3 minute read

House lawmakers are kicking off their antitrust investigations of technology companies by focusing on an industry crippled by the rise of big tech: local journalism.

The House Judiciary Committee, which announced a broad antitrust probe into the technology industry will hold its first hearing for the probe on June 11. The hearing, titled “Online Platforms and Market Power, Part 1: The Free and Diverse Press,” will focus in particular on how the dominance of Google and Facebook in online advertising has hurt the economic viability of local news organizations.

Rhode Island Rep. David Cicilline, who chairs the House Judiciary sub-committee responsible for the hearing, says the decline of local journalism has been one of the most devastating consequences of the rise of the tech giants, and must be illuminated.

“This is about the ability of people to access truthful, reliable local news which is essential to the functioning of our democracy,” he says. “The loss of a diverse and free press has consequences for the future of our democracy.”

As readership has shifted from print to online, local news organizations have been hit particularly hard by the strangle-hold Google and Facebook have on digital ad money. One media investment firm estimated that the two companies would take in 85% of all digital ad spending for 2018. The revenue loss has been disastrous for the viability of local news.
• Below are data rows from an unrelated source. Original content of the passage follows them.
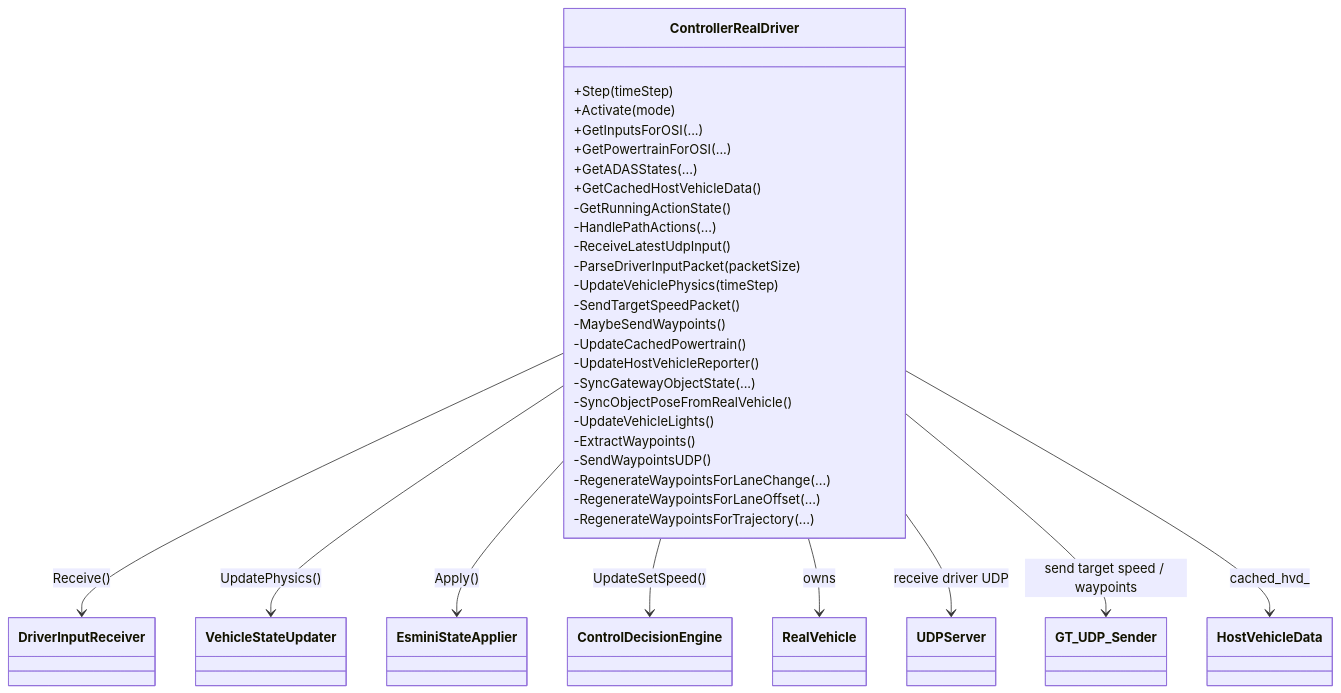
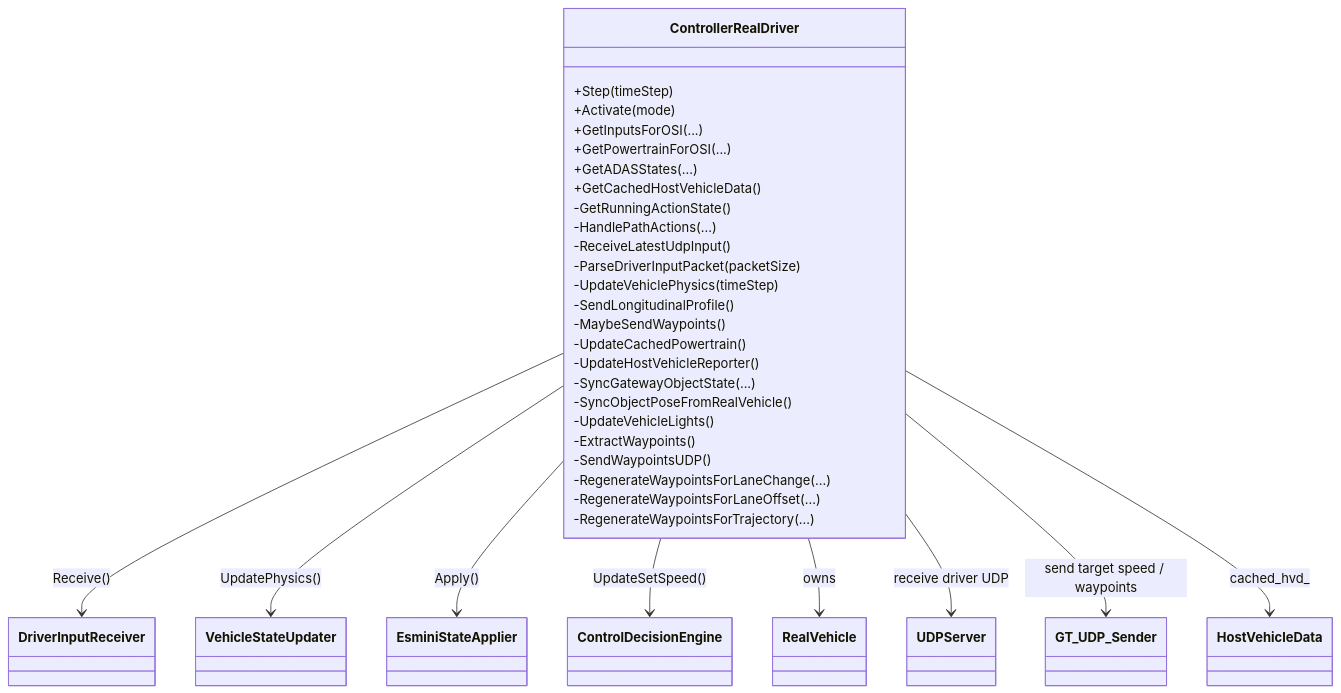
One commit to GT-karny/esmini changed the first of 10 diagrams in GT_esmini/docs/controller_real_driver_logic.md. Above: the diagram before and after it, drawn with Mermaid. The commit also changed other lines of this file and 38 other files, not shown here.

````diff
--- a/GT_esmini/docs/controller_real_driver_logic.md
+++ b/GT_esmini/docs/controller_real_driver_logic.md
@@ -9,46 +9,46 @@
 ```mermaid
 classDiagram
     class ControllerRealDriver {
       +Step(timeStep)
       +Activate(mode)
       +GetInputsForOSI(...)
       +GetPowertrainForOSI(...)
       +GetADASStates(...)
       +GetCachedHostVehicleData()
       -GetRunningActionState()
       -HandlePathActions(...)
       -ReceiveLatestUdpInput()
       -ParseDriverInputPacket(packetSize)
       -UpdateVehiclePhysics(timeStep)
-      -SendTargetSpeedPacket()
+      -SendLongitudinalProfile()
       -MaybeSendWaypoints()
       -UpdateCachedPowertrain()
       -UpdateHostVehicleReporter()
       -SyncGatewayObjectState(...)
       -SyncObjectPoseFromRealVehicle()
       -UpdateVehicleLights()
       -ExtractWaypoints()
       -SendWaypointsUDP()
       -RegenerateWaypointsForLaneChange(...)
       -RegenerateWaypointsForLaneOffset(...)
       -RegenerateWaypointsForTrajectory(...)
     }
 
     class DriverInputReceiver
     class VehicleStateUpdater
     class EsminiStateApplier
     class ControlDecisionEngine
     class RealVehicle
     class UDPServer
     class GT_UDP_Sender
     class HostVehicleData
 
     ControllerRealDriver --> DriverInputReceiver : Receive()
     ControllerRealDriver --> VehicleStateUpdater : UpdatePhysics()
     ControllerRealDriver --> EsminiStateApplier : Apply()
     ControllerRealDriver --> ControlDecisionEngine : UpdateSetSpeed()
     ControllerRealDriver --> RealVehicle : owns
     ControllerRealDriver --> UDPServer : receive driver UDP
     ControllerRealDriver --> GT_UDP_Sender : send target speed / waypoints
     ControllerRealDriver --> HostVehicleData : cached_hvd_
 ```
````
According to a 2018 report from the University of North Carolina, nearly 1 in 5 newspapers, nearly 1,800 in total, have closed over the last 15 years.
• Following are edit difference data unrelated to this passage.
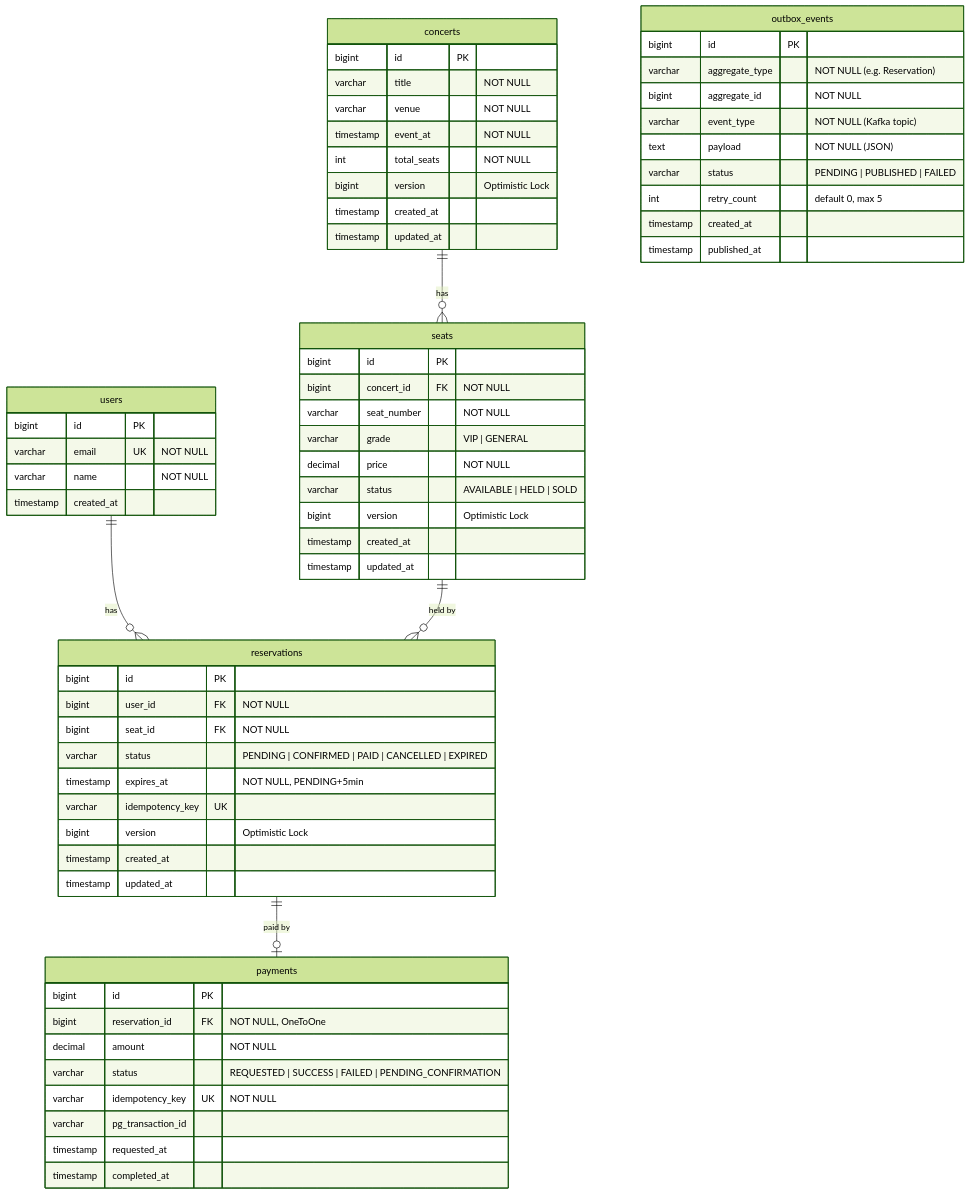
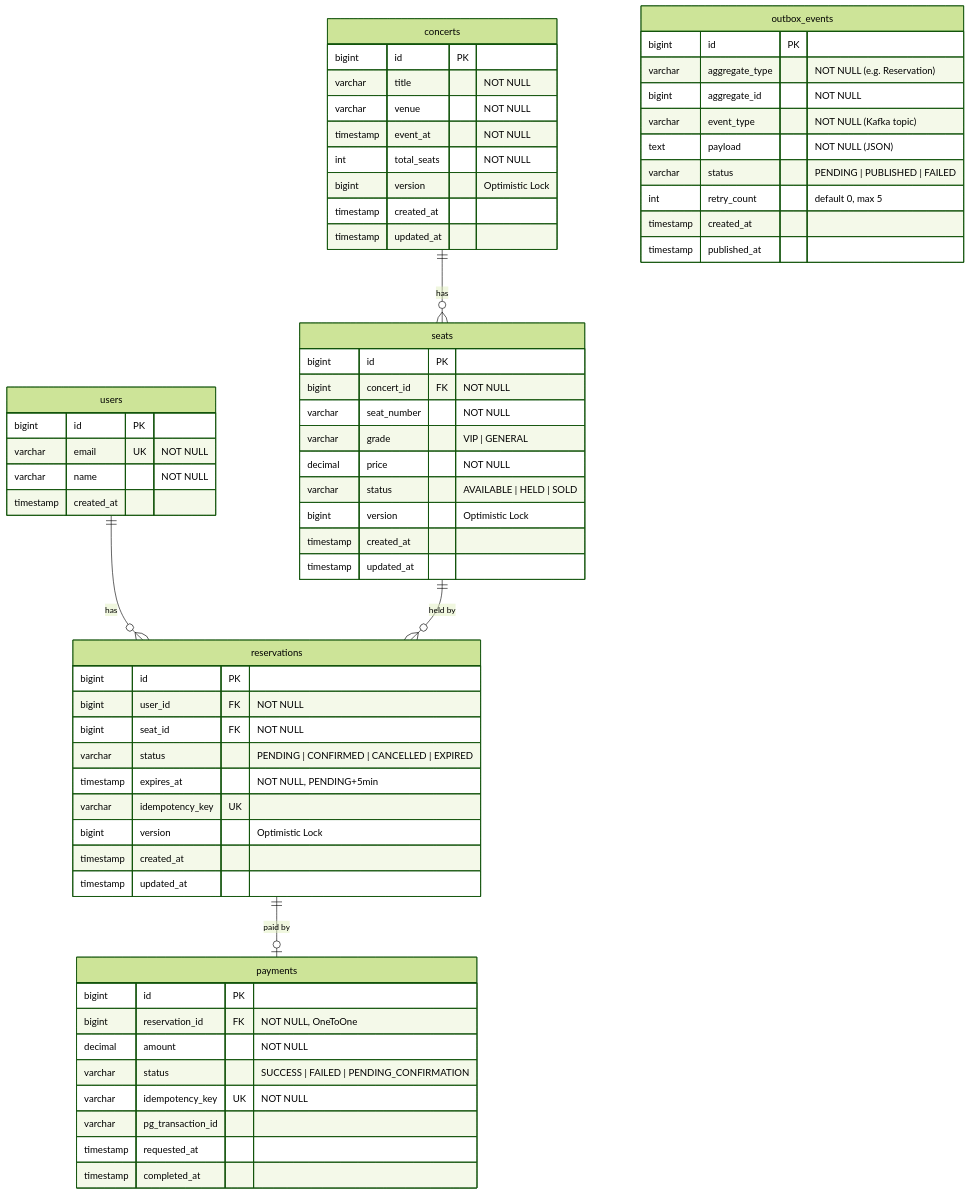
One commit to dragonsoup1/concert-ticketing changed the diagram in docs/erd.md. Above: the diagram before and after it, drawn with Mermaid (forest theme). The commit also changed 4 other files, not shown here.

Commit message:
Update docs: API spec, architecture, ERD, requirements, sequence diagrams

````diff
--- a/docs/erd.md
+++ b/docs/erd.md
@@ -3,72 +3,72 @@
 ```mermaid
 erDiagram
     users {
         bigint id PK
         varchar email UK "NOT NULL"
         varchar name "NOT NULL"
         timestamp created_at
     }
 
     concerts {
         bigint id PK
         varchar title "NOT NULL"
         varchar venue "NOT NULL"
         timestamp event_at "NOT NULL"
         int total_seats "NOT NULL"
         bigint version "Optimistic Lock"
         timestamp created_at
         timestamp updated_at
     }
 
     seats {
         bigint id PK
         bigint concert_id FK "NOT NULL"
         varchar seat_number "NOT NULL"
         varchar grade "VIP | GENERAL"
         decimal price "NOT NULL"
         varchar status "AVAILABLE | HELD | SOLD"
         bigint version "Optimistic Lock"
         timestamp created_at
         timestamp updated_at
     }
 
     reservations {
         bigint id PK
         bigint user_id FK "NOT NULL"
         bigint seat_id FK "NOT NULL"
-        varchar status "PENDING | CONFIRMED | PAID | CANCELLED | EXPIRED"
+        varchar status "PENDING | CONFIRMED | CANCELLED | EXPIRED"
         timestamp expires_at "NOT NULL, PENDING+5min"
         varchar idempotency_key UK
         bigint version "Optimistic Lock"
         timestamp created_at
         timestamp updated_at
     }
 
     payments {
         bigint id PK
         bigint reservation_id FK "NOT NULL, OneToOne"
         decimal amount "NOT NULL"
-        varchar status "REQUESTED | SUCCESS | FAILED | PENDING_CONFIRMATION"
+        varchar status "SUCCESS | FAILED | PENDING_CONFIRMATION"
         varchar idempotency_key UK "NOT NULL"
         varchar pg_transaction_id
         timestamp requested_at
         timestamp completed_at
     }
 
     outbox_events {
         bigint id PK
         varchar aggregate_type "NOT NULL (e.g. Reservation)"
         bigint aggregate_id "NOT NULL"
         varchar event_type "NOT NULL (Kafka topic)"
         text payload "NOT NULL (JSON)"
         varchar status "PENDING | PUBLISHED | FAILED"
         int retry_count "default 0, max 5"
         timestamp created_at
         timestamp published_at
     }
 
     users ||--o{ reservations : "has"
     concerts ||--o{ seats : "has"
     seats ||--o{ reservations : "held by"
     reservations ||--o| payments : "paid by"
 ```
````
While Google and Facebook have both pledged hundreds of millions of dollars into initiatives to help mitigate this problem, Cicilline says it doesn’t solve the larger issue of adequately compensating news organizations for creating content.

“You’re seeing examples all over the country where local newspapers are going out of business, laying people off, and they don’t really have the ability to negotiate because these two companies are so large and so dominant.”

Three witnesses are scheduled to appear so far at the hearing, although more could be added. They are: Gene Kimmelman, the president of Public Knowledge and a former senior antitrust official at the Department of Justice; David Chavern, the president of News Media Alliance, which represents 2,000 newspapers across the U.S. and Canada; and Sally Hubbard, Director of Enforcement Strategy at the Open Markets Institute, who worked on antitrust issues in the New York state government.

The Judiciary Committee announced on June 3 that it was opening a bipartisan investigation into the major technology companies like Google, Facebook Apple and Amazon, primarily designed to assess whether they are stifling competition. Cicilline aims to have a report completed by the end of 2020 with recommendations, including legislative fixes. But on a broader level, he says, the investigation will enable lawmakers to investigate the efficacy of antitrust laws in the 21st century.

“It’s easy to identify what the problems are and the anti-competitive behavior,” he says. “It’s harder to develop a solution. One of the values of the investigation is [making sure] we have the best data and the best thinking, so as we craft a response to this monopoly moment we are living in in this country we do it by relying on the best data and evidence.”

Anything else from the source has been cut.